──────── SUPPLIED RECORDS ────────

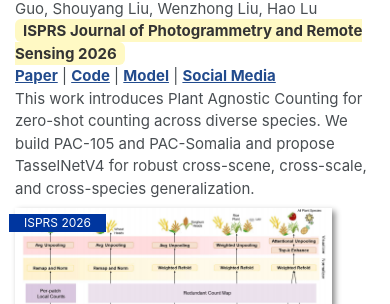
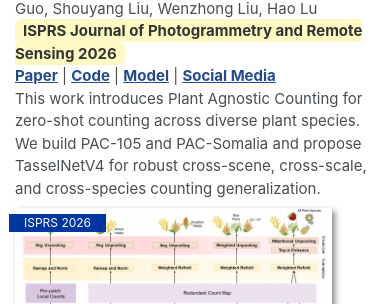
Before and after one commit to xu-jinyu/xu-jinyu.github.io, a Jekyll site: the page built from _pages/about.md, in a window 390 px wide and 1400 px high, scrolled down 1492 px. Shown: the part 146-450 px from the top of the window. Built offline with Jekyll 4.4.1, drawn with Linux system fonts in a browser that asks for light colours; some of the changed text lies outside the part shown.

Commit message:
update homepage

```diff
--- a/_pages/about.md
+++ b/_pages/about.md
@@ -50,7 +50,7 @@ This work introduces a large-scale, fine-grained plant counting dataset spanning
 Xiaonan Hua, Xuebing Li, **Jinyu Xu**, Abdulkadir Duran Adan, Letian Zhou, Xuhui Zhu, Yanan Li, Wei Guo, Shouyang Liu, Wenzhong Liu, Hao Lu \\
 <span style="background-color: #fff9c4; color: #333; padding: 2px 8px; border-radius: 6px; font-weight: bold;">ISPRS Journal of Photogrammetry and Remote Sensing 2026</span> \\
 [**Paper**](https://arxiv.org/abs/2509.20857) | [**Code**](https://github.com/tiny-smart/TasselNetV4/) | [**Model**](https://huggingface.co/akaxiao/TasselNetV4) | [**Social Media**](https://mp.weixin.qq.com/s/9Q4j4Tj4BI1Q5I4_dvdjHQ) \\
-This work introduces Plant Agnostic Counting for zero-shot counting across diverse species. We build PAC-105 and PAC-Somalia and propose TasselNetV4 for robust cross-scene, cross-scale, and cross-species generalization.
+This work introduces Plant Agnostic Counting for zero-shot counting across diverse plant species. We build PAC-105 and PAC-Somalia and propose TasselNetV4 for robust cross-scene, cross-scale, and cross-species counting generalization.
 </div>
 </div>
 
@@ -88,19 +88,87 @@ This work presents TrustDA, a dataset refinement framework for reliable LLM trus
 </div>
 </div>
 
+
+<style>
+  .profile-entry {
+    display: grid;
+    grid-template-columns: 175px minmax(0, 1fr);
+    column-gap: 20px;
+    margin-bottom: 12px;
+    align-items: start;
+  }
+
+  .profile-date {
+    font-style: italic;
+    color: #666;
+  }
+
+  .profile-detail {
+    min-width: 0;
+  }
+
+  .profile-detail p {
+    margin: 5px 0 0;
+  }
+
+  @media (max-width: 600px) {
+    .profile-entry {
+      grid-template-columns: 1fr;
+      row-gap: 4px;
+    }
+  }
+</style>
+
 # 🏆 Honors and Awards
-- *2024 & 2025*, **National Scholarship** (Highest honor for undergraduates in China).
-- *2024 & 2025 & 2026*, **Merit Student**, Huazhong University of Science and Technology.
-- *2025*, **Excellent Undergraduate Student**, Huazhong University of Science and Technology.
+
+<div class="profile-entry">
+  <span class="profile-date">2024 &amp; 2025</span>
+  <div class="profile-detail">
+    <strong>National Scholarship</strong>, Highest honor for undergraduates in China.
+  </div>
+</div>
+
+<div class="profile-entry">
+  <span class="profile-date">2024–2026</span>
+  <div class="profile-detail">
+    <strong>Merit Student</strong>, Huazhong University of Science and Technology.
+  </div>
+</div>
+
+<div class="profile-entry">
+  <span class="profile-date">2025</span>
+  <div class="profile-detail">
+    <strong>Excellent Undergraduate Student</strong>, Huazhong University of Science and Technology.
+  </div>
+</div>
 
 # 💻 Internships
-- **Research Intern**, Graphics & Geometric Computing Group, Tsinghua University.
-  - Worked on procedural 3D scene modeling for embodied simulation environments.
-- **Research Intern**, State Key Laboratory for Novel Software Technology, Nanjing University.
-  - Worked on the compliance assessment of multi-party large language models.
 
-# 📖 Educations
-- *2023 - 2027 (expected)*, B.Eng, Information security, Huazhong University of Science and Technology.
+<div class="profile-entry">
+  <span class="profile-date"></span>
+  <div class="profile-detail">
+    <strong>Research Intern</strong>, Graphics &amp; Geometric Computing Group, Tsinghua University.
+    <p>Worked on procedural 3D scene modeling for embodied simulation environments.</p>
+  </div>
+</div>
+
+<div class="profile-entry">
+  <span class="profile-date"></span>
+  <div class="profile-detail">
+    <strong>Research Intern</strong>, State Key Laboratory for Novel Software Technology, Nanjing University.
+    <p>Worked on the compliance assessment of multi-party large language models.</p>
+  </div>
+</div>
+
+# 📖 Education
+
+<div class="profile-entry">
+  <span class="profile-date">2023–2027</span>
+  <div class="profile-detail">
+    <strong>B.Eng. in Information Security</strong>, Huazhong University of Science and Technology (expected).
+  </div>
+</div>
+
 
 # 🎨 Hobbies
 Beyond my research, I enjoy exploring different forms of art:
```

────────

→ WHAT YOU NEED TO DO
Each record must be set down again without alteration, and no picture may be carried over.

→ OUTPUT
Before and after one commit to xu-jinyu/xu-jinyu.github.io, a Jekyll site: the page built from _pages/about.md, in a window 390 px wide and 1400 px high, scrolled down 1492 px. Shown: the part 146-450 px from the top of the window. Built offline with Jekyll 4.4.1, drawn with Linux system fonts in a browser that asks for light colours; some of the changed text lies outside the part shown.

Commit message:
update homepage

```diff
--- a/_pages/about.md
+++ b/_pages/about.md
@@ -50,7 +50,7 @@ This work introduces a large-scale, fine-grained plant counting dataset spanning
 Xiaonan Hua, Xuebing Li, **Jinyu Xu**, Abdulkadir Duran Adan, Letian Zhou, Xuhui Zhu, Yanan Li, Wei Guo, Shouyang Liu, Wenzhong Liu, Hao Lu \\
 <span style="background-color: #fff9c4; color: #333; padding: 2px 8px; border-radius: 6px; font-weight: bold;">ISPRS Journal of Photogrammetry and Remote Sensing 2026</span> \\
 [**Paper**](https://arxiv.org/abs/2509.20857) | [**Code**](https://github.com/tiny-smart/TasselNetV4/) | [**Model**](https://huggingface.co/akaxiao/TasselNetV4) | [**Social Media**](https://mp.weixin.qq.com/s/9Q4j4Tj4BI1Q5I4_dvdjHQ) \\
-This work introduces Plant Agnostic Counting for zero-shot counting across diverse species. We build PAC-105 and PAC-Somalia and propose TasselNetV4 for robust cross-scene, cross-scale, and cross-species generalization.
+This work introduces Plant Agnostic Counting for zero-shot counting across diverse plant species. We build PAC-105 and PAC-Somalia and propose TasselNetV4 for robust cross-scene, cross-scale, and cross-species counting generalization.
 </div>
 </div>
 
@@ -88,19 +88,87 @@ This work presents TrustDA, a dataset refinement framework for reliable LLM trus
 </div>
 </div>
 
+
+<style>
+  .profile-entry {
+    display: grid;
+    grid-template-columns: 175px minmax(0, 1fr);
+    column-gap: 20px;
+    margin-bottom: 12px;
+    align-items: start;
+  }
+
+  .profile-date {
+    font-style: italic;
+    color: #666;
+  }
+
+  .profile-detail {
+    min-width: 0;
+  }
+
+  .profile-detail p {
+    margin: 5px 0 0;
+  }
+
+  @media (max-width: 600px) {
+    .profile-entry {
+      grid-template-columns: 1fr;
+      row-gap: 4px;
+    }
+  }
+</style>
+
 # 🏆 Honors and Awards
-- *2024 & 2025*, **National Scholarship** (Highest honor for undergraduates in China).
-- *2024 & 2025 & 2026*, **Merit Student**, Huazhong University of Science and Technology.
-- *2025*, **Excellent Undergraduate Student**, Huazhong University of Science and Technology.
+
+<div class="profile-entry">
+  <span class="profile-date">2024 &amp; 2025</span>
+  <div class="profile-detail">
+    <strong>National Scholarship</strong>, Highest honor for undergraduates in China.
+  </div>
+</div>
+
+<div class="profile-entry">
+  <span class="profile-date">2024–2026</span>
+  <div class="profile-detail">
+    <strong>Merit Student</strong>, Huazhong University of Science and Technology.
+  </div>
+</div>
+
+<div class="profile-entry">
+  <span class="profile-date">2025</span>
+  <div class="profile-detail">
+    <strong>Excellent Undergraduate Student</strong>, Huazhong University of Science and Technology.
+  </div>
+</div>
 
 # 💻 Internships
-- **Research Intern**, Graphics & Geometric Computing Group, Tsinghua University.
-  - Worked on procedural 3D scene modeling for embodied simulation environments.
-- **Research Intern**, State Key Laboratory for Novel Software Technology, Nanjing University.
-  - Worked on the compliance assessment of multi-party large language models.
 
-# 📖 Educations
-- *2023 - 2027 (expected)*, B.Eng, Information security, Huazhong University of Science and Technology.
+<div class="profile-entry">
+  <span class="profile-date"></span>
+  <div class="profile-detail">
+    <strong>Research Intern</strong>, Graphics &amp; Geometric Computing Group, Tsinghua University.
+    <p>Worked on procedural 3D scene modeling for embodied simulation environments.</p>
+  </div>
+</div>
+
+<div class="profile-entry">
+  <span class="profile-date"></span>
+  <div class="profile-detail">
+    <strong>Research Intern</strong>, State Key Laboratory for Novel Software Technology, Nanjing University.
+    <p>Worked on the compliance assessment of multi-party large language models.</p>
+  </div>
+</div>
+
+# 📖 Education
+
+<div class="profile-entry">
+  <span class="profile-date">2023–2027</span>
+  <div class="profile-detail">
+    <strong>B.Eng. in Information Security</strong>, Huazhong University of Science and Technology (expected).
+  </div>
+</div>
+
 
 # 🎨 Hobbies
 Beyond my research, I enjoy exploring different forms of art:
```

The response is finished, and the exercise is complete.